Once you’ve created the file, we need to load it on login by adding the following lines to ‘/etc/profile’:
# Dynamic motd /usr/local/bin/motddynamic
Make a Backup
If you use a Mac, now is the time to make a backup of the SD card. This is done in the form of an ‘image’ which takes a snapshot of the entire card. This makes it very easy to get the card back to this point again in the future, without having to install everything again manually. There is a very good set of instructions on tutsplus.com so I don’t intend to reinvent the wheel here.
Start recording data!
I’ll add a new post soon which covers how to use my modified version of the software, as it has quite a few extra features not included in the original release from the makers of the AirPi. These include:
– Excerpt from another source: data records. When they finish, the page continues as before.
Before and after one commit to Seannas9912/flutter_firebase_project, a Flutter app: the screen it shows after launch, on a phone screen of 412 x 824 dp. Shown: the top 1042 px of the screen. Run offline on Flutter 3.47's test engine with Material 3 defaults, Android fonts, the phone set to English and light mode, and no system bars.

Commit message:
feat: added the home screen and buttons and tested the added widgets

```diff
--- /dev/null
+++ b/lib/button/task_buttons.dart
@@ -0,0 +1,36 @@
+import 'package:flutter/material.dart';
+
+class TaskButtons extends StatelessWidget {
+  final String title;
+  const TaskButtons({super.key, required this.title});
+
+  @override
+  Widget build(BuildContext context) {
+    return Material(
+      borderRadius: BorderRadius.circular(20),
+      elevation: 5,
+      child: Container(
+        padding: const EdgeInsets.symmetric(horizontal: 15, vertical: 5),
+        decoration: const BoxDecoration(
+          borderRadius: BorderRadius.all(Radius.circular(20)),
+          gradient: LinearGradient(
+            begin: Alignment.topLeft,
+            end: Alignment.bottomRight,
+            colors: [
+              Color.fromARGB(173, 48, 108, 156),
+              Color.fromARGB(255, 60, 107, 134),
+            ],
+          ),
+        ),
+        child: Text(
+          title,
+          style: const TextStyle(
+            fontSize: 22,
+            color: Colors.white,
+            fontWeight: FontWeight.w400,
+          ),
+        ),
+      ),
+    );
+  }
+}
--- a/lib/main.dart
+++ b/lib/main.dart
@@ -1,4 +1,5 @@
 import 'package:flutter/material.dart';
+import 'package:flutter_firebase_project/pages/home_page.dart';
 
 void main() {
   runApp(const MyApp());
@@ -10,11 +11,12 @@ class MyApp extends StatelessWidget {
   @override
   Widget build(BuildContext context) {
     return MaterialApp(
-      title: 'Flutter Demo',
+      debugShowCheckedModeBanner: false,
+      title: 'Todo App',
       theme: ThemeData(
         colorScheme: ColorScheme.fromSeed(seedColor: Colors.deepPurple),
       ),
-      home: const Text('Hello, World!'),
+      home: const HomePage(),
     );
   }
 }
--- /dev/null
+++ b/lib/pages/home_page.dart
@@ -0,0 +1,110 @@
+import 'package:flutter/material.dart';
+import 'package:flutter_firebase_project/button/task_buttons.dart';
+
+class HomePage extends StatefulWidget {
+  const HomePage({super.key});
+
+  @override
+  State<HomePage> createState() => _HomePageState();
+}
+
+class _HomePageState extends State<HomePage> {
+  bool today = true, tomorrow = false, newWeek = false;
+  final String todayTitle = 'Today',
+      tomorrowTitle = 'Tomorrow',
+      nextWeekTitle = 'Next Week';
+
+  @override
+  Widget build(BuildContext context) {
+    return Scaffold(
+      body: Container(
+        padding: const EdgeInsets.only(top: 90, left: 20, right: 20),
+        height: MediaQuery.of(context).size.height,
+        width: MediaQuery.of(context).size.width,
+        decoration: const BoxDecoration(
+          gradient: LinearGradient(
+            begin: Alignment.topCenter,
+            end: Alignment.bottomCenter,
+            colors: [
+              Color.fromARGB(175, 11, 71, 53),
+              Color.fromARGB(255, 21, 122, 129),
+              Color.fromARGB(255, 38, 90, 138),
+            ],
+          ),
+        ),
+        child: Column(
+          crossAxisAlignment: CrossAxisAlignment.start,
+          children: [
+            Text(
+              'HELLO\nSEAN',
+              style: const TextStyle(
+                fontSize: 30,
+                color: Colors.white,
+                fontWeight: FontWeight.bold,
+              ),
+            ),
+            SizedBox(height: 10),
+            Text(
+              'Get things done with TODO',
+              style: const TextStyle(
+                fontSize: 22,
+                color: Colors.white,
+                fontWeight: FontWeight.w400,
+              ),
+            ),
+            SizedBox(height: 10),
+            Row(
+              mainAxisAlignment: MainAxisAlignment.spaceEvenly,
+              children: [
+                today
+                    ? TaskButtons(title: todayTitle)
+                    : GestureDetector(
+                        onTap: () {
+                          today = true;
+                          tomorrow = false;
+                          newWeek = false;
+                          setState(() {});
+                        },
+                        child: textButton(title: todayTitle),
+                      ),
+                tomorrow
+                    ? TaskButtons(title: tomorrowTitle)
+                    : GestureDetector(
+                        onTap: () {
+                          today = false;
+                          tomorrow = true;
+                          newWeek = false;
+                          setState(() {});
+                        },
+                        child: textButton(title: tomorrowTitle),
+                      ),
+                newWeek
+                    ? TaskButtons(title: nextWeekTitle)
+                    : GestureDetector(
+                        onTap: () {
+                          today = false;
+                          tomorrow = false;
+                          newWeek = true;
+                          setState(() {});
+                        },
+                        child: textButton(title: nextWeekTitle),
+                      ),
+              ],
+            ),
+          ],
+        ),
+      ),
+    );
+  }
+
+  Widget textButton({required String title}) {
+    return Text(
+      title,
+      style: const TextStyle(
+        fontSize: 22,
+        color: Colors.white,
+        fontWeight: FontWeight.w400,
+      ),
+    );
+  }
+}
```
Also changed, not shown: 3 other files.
- Added ‘airpictl.sh’ script to control sampling in different modes.
- Added ability to output average data (e.g. read every 1 min for 10 mins, then output the average for the 10 mins).
- Added ability to record metadata such as Raspberry Pi serial no. and operator name at start of run.
- Added ability to start automatically at boot for headless operation (does not require any user interaction).
- Added ‘Notifications’ module which allow messages to be sent when errors occur. Includes email, SMS and tweet.
- Standard print-to-screen format tidied up and made more digestable.
- Can automatically name CSV files and HTTP titles using date and hostname.
- Added ThingSpeak integration.
- Added the following new options to ‘settings.cfg’:
- Greater control of LED behaviour.
- Can disable error messages printed to screen.
- Can print to screen in CSV format.